There’s functionally two reasons to upgrade your mobile and desktop Apple gear, and they’re to do with security and new functionality.
Security is an excellent reason to keep your technology gear up to date, simply because any device is technically capable of being compromised. Yes, even Apple ones, and especially since the advent of iOS and all the potential money that can be made with a compromised device. It’s why very late in the stage Apple released a point update for iOS 9 even though iOS 10 was literally only weeks away. Apple’s done a decent job of keeping malware at bay on iOS, and mostly well for macOS, but that’s largely dependent upon users upgrading their systems when available. The reality of modern malware is that it’s rarely a single point of attack, but instead a suite of attacks that probe for known areas where sly code can sneak in. If one attack fails, another will be tried, so older devices that miss upgrades can end up being quite open to malware issues.

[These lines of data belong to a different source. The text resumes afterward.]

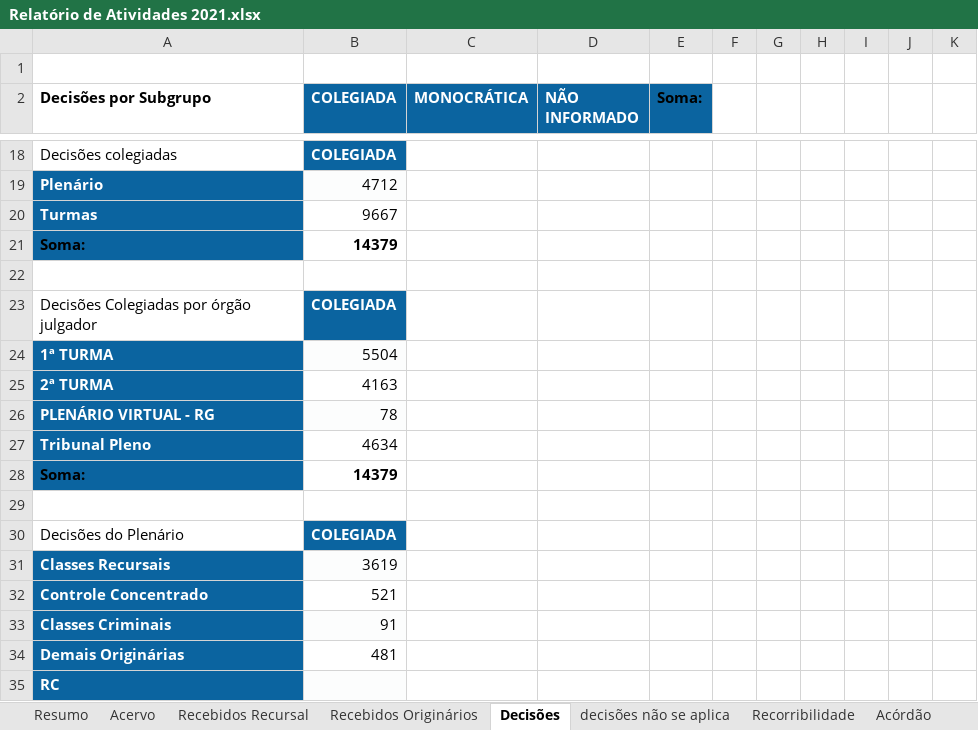
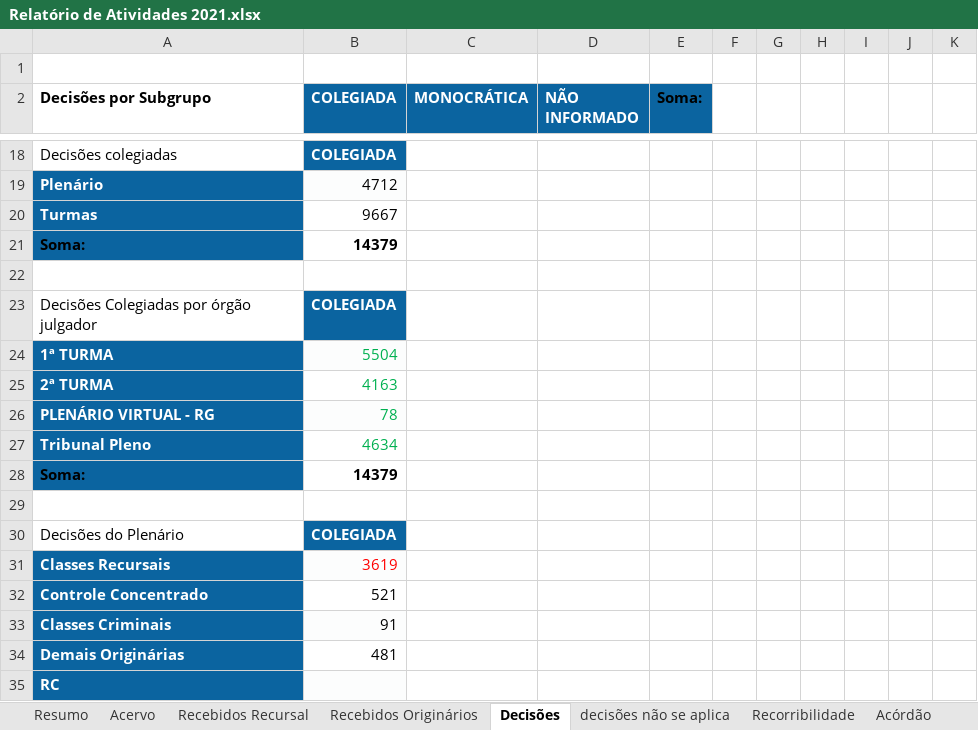
Before and after one commit to a-hayana/Code-Relatorio, an Excel workbook: dados/Relatório de Atividades 2021.xlsx, sheet Decisões, drawn as a sheet; only a part is shown, gaps mark what is left out; values as stored, in another font and other column widths than the file's, no borders; charts and pictures not drawn; the diff names each change by its address in the sheet, - before the commit and + after, or states it on an @@ line.

Commit message:
Alterações no script + Relatório .rmd

```diff
--- a/dados/Relatório de Atividades 2021.xlsx (sheet Decisões)
+++ b/dados/Relatório de Atividades 2021.xlsx (sheet Decisões)
-B24:B27 text colour: black
+B24:B27 text colour: #00B050
-B31 text colour: black
+B31 text colour: #FF0000
```
Also changed, not shown: charts or pictures, dados/relatorio_historico.xlsx, 18 other files.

The other reason to upgrade is for new features, but here it’s a somewhat tougher argument. Apple doesn’t charge for its software upgrades so there’s no sense of wasted funds (beyond the cost of the data, given that the upgrades themselves can run into multiple gigabytes of data), but the issues for an operating system these days are largely solved problems. They’ll run office suites, they’ll run browsers, they’ll connect you to your social media and so on and so forth. What Apple’s increasingly doing with its new operating environments is tying iOS, macOS and its peripheral ecosystems ever more tightly together. That’s why Siri, Apple’s voice assistant feature is coming to macOS for the first time in macOS Sierra. It’s also why Siri is open for iOS developers to create applications for, because Apple recognises that while it maintains a very tight control over its app stores, it’s not the sole source of interesting ideas and new avenues to push software in.
Which is fine if you like being on the cutting edge, but if you’re happy with what your systems do right now, should you upgrade? The sensible answer there, presuming you’re using a device that’s capable of being updated, is that you probably should do so eventually. The reality for older iOS devices is that iOS 10 is likely to run a little slow for the first few point upgrades, after which Apple tends to do a little more optimisation for older devices. Naturally, it’d be thrilled if you upgraded to an iPhone 7 or iPad Pro instead, but those are pricey little upgrades!
On the Mac front, Sierra should run well on quite a range of Macs, but predictably, the older the Mac you throw it onto, the less you’re likely to see in terms of features and performance improvements. Again, a little caution, especially if it’s your only computer, would be wise.